The Talbot County Free Library Honors Parents
by Bill Peak
After Tristram died, Melissa and I swore we would never get another
dog. It was just too painful to lose so dear an animal after knowing
and loving him for so long. But a while back, after twenty-some-odd
dogless years, we broke down and adopted a 2-year-old Black Mouth Cur
from a rescue place outside Philadelphia. Cherokee has a reddish
coat, floppy ears, black muzzle, and kohl-rimmed eyes that would melt
the stoniest heart. I spoil her with bones from the Amish Market, the
best spot by the fire, and long walks through the countryside around
our house. Melissa's health has been poor for some time now, and it
does us both a world of good to have a creature around whose spirit is
so consistently upbeat and joyful. When I take Cherokee for a walk,
she runs and jumps for no other reason than that she can, a young
animal kicking up its heels, in love with being alive.
Last week, on my way into town, I got stuck behind an eighteen-wheeler

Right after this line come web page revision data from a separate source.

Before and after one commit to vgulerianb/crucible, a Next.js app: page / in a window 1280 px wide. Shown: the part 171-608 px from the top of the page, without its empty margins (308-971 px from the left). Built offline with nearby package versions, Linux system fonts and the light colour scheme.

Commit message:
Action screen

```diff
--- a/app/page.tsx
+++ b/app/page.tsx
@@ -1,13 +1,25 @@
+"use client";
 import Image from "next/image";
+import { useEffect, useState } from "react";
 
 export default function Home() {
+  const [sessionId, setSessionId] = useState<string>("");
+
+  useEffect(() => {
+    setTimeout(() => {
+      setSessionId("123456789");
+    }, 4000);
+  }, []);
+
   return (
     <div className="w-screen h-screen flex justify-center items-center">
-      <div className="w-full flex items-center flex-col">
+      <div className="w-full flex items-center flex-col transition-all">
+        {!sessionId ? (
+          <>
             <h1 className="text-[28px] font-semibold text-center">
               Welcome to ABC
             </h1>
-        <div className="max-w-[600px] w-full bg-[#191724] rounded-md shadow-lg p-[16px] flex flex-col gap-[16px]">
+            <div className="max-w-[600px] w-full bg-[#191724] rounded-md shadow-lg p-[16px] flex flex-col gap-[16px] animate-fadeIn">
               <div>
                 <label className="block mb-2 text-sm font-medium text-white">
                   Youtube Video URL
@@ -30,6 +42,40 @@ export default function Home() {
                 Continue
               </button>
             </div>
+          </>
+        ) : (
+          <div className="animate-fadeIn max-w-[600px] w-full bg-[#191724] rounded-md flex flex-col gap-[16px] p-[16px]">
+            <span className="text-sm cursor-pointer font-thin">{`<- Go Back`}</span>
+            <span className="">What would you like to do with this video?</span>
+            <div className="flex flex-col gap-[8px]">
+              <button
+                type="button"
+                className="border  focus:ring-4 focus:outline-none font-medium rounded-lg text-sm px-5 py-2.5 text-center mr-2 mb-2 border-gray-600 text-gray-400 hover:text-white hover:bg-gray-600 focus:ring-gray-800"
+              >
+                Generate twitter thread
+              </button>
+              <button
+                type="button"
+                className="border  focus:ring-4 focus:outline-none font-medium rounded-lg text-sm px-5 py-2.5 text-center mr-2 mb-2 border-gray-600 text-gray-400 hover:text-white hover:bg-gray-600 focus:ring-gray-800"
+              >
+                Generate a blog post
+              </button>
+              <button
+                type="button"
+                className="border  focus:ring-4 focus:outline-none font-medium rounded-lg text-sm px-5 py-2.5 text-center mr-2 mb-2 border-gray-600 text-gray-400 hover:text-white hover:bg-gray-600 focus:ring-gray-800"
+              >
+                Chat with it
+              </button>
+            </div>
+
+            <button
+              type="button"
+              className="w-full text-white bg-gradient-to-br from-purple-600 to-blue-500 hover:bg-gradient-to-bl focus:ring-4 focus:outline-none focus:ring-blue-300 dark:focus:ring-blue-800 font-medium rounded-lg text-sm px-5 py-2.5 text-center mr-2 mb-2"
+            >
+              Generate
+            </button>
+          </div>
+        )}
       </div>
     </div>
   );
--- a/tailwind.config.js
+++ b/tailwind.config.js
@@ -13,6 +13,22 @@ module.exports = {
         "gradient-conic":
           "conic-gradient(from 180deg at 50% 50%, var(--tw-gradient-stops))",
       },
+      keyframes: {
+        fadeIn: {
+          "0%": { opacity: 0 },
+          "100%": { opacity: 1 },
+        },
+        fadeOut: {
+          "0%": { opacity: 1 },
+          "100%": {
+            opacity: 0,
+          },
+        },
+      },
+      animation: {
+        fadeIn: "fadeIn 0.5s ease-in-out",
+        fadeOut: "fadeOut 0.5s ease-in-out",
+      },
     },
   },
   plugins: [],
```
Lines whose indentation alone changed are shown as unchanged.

hauling an immense load of chickens to market. It was a gray and
rainy day, and as I sat there at the light on 50, I found myself
feeling sorry for all those poor animals stuffed in cages, unable to
escape each other or the cold rain beating down on them. And then I
did a mental double-take. We live in chicken country. Who knows how
many times I've been stuck behind a truck hauling chickens to market?
And while I've often thought the birds' condition sad, I've just as
often been more concerned with escaping the smell than worrying about
their wellbeing. So what, I wondered, brought on this unusual burst
And with a happy look on its face, the answer pranced up, licked my
cheek, and wagged its tail. Cherokee, of course. Having placed
myself for some time now in thrall to the moods and needs of another
species, I found it easy to slip into the consciousness of even so
different an animal as those poor, miserable fowl destined for
someone's dinner plate.
Mr. Perdue can relax, I'm not going to become a vegetarian anytime
soon. But it did make me think. If a lone mutt can affect one's
perspective that much, what other imponderables are out there doing
And then, of course, I thought about the library. Not for want of
trying, Melissa and I never got to have any kids. Which means that,
when I went to work at the library, for the first time in my adult
life I got to experience and work with children close-up, discover all
their many wonderful manifestations. It was as if the library had
gathered all our community's children to its substantial lap and given
me permission to care for them. I'm not sure I understand the process
involved, but I am sure there was something about being around all
those little ones—so utterly dependent upon the goodwill of the adult
world—that was good for me, made me a better human being. Certainly
nowadays, when I see one of those televised reports of lifeless little
bodies being pulled from the wreckage of yet another pointlessly
bombed-out building, my heart aches as it never did before.
Which, in turn, makes me think about all the mothers and fathers it
has been my privilege to watch come into the Talbot County Free
Library, children in tow. If getting to work with children, care for
children, has made me more sympathetic to all children (and, by
extension, all people), how much more profound must the effect be on
Mom and Dad?
If I'm right about this—and I think I must be, for I see such
inter-family sympathies occurring in our library every day—then those
who would bring a child into the world must, in the bargain, accept a
new and higher level of sympathy for all humans and all life.
Parents, people who have willingly taken on the burden and travail of
raising little ones, may well be the last great hope for our world.
Yet again the people we serve at the Talbot County Free Library have
taught me a valuable lesson. As we approach Mother's Day, with
Father's Day following not far behind, I thank them, I thank all those
who so selflessly pass on life from one generation to the next.